WASHINGTON (AP) — The farm bill that has cleared the House includes a one-year extension of a federal program that compensates rural counties for federal lands they can’t tax. About 1,900 local governments – mostly in the West – received a total of $400 million last year under the program, known as Payment in Lieu of Taxes or PILT…. …read more
by Dave Haviland •
OLYMPIA – The Washington Fish and Wildlife Commission has approved the purchase of a 5,497-acre property 35 miles northwest of Yakima that provides prime habitat for elk, northern spotted owls, bull trout and other native species.
Also approved was a separate purchase by the Washington Department of Fish and Wildlife (WDFW) to add a 598-acre property to the state’s Wenas Wildlife Area in Yakima County.

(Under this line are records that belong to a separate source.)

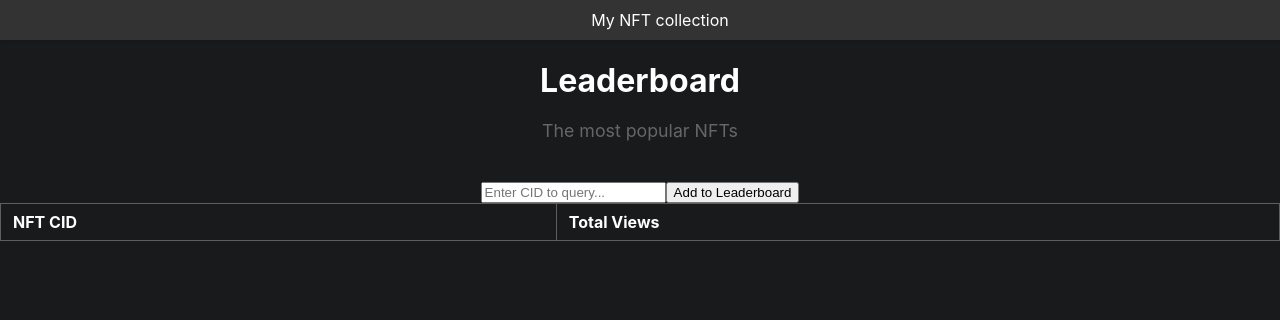
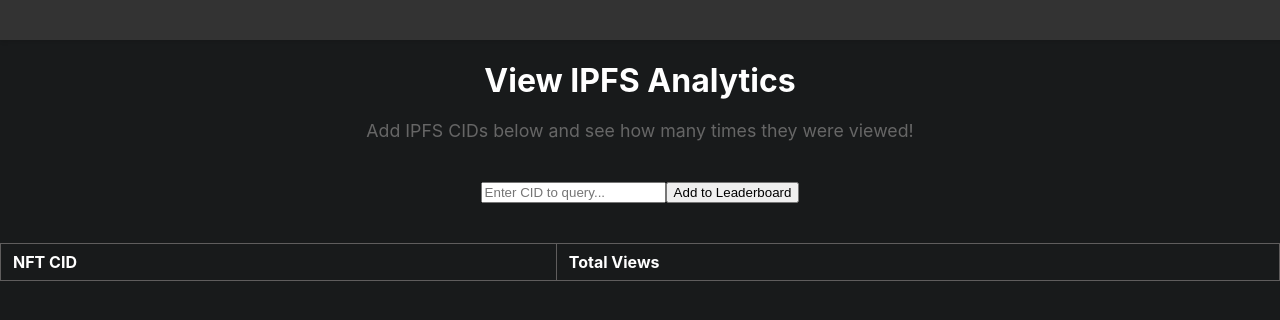
Before and after one commit to galaxyxtwo/viewIpfsAnalytics, a React (Create React App) app: page / in a window 1280 px wide. Shown: the top 320 px of the page. Built offline with nearby package versions, Linux system fonts and the light colour scheme.

Commit message:
added padding between input box and table

```diff
--- a/src/App.css
+++ b/src/App.css
@@ -45,7 +45,7 @@
 .App-navbar {
   background-color: #333;  /* Dark gray */
   color: white;            /* Text color for the navbar */
-  padding: 10px 20px;      /* Padding around navbar content */
+  padding: 20px 20px;      /* Padding around navbar content */
   text-align: center;      /* Center navbar content horizontally */
   width: 100%;             /* Make the navbar span the full width of its container */
   box-shadow: 0 2px 4px rgba(0, 0, 0, 0.1);  /* Optional: Adds a subtle shadow below the navbar */
@@ -67,7 +67,11 @@ h1 {
 .leaderboard-table {
   width: 100%;
   border-collapse: collapse;
-  margin: 0 auto;
+  margin-top: 40px;
+  margin-right: auto;
+  margin-bottom: 0;
+  margin-left: auto;
+
 }
 
 /* Color for links in table */
--- a/src/App.js
+++ b/src/App.js
@@ -53,13 +53,14 @@ function App() {
     }
 };
 
+// Add navbar text <span> if needed
   return (
     <div className="App">
       <nav className="App-navbar">
-          <span>My NFT collection</span>
+          <span></span>
       </nav>
-      <h1>Leaderboard</h1>
-      <h2>The most popular NFTs</h2>
+      <h1>View IPFS Analytics</h1>
+      <h2>Add IPFS CIDs below and see how many times they were viewed!</h2>
 
       <div className="cid-input-section">  {/* 2. Add a text input and a button */}
         <input
```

The commission, a citizen board that sets policy for WDFW, approved both acquisitions during a public meeting Nov. 8-9 in Olympia, where members also heard public comments on a proposed management plan for Grays Harbor salmon fisheries.
Commission Chair Miranda Wecker of Naselle commended the Nature Conservancy and the Rocky Mountain Elk Foundation – the two non-profit organizations that offered the properties for sale – for their dedication to wildlife conservation.
“We applaud you for securing these properties for the public, and for the stewardship your organizations provide for lands under your care,” she told representatives of those groups who attended the meeting.
by Dave Haviland •
Secure Rural Schools program invested over $400,000 in Grays Harbor County in 2012
WASHINGTON, D.C. – The U.S. Senate passed an extension of a key program championed by Senator Maria Cantwell (D-WA) that is critical for roads and schools in Washington state’s forest-dependent counties. The bill, as amended by the Senate and approved on Thursday by a 97-2 margin, would extend the Secure Rural Schools (SRS) program.
Cantwell called for the program’s extension during a March committee hearing and has long been a leader on continuing SRS payments to rural counties across Washington state and the nation.
SRS helps compensate counties for revenue lost from declining U.S. Forest Service timber harvests on federal lands near forest communities. The Senate bill would extend SRS for one year and invest $263 million into the program. The legislation now heads to the House for a vote. Unless the House acts, counties will not receive any support from SRS this calendar year.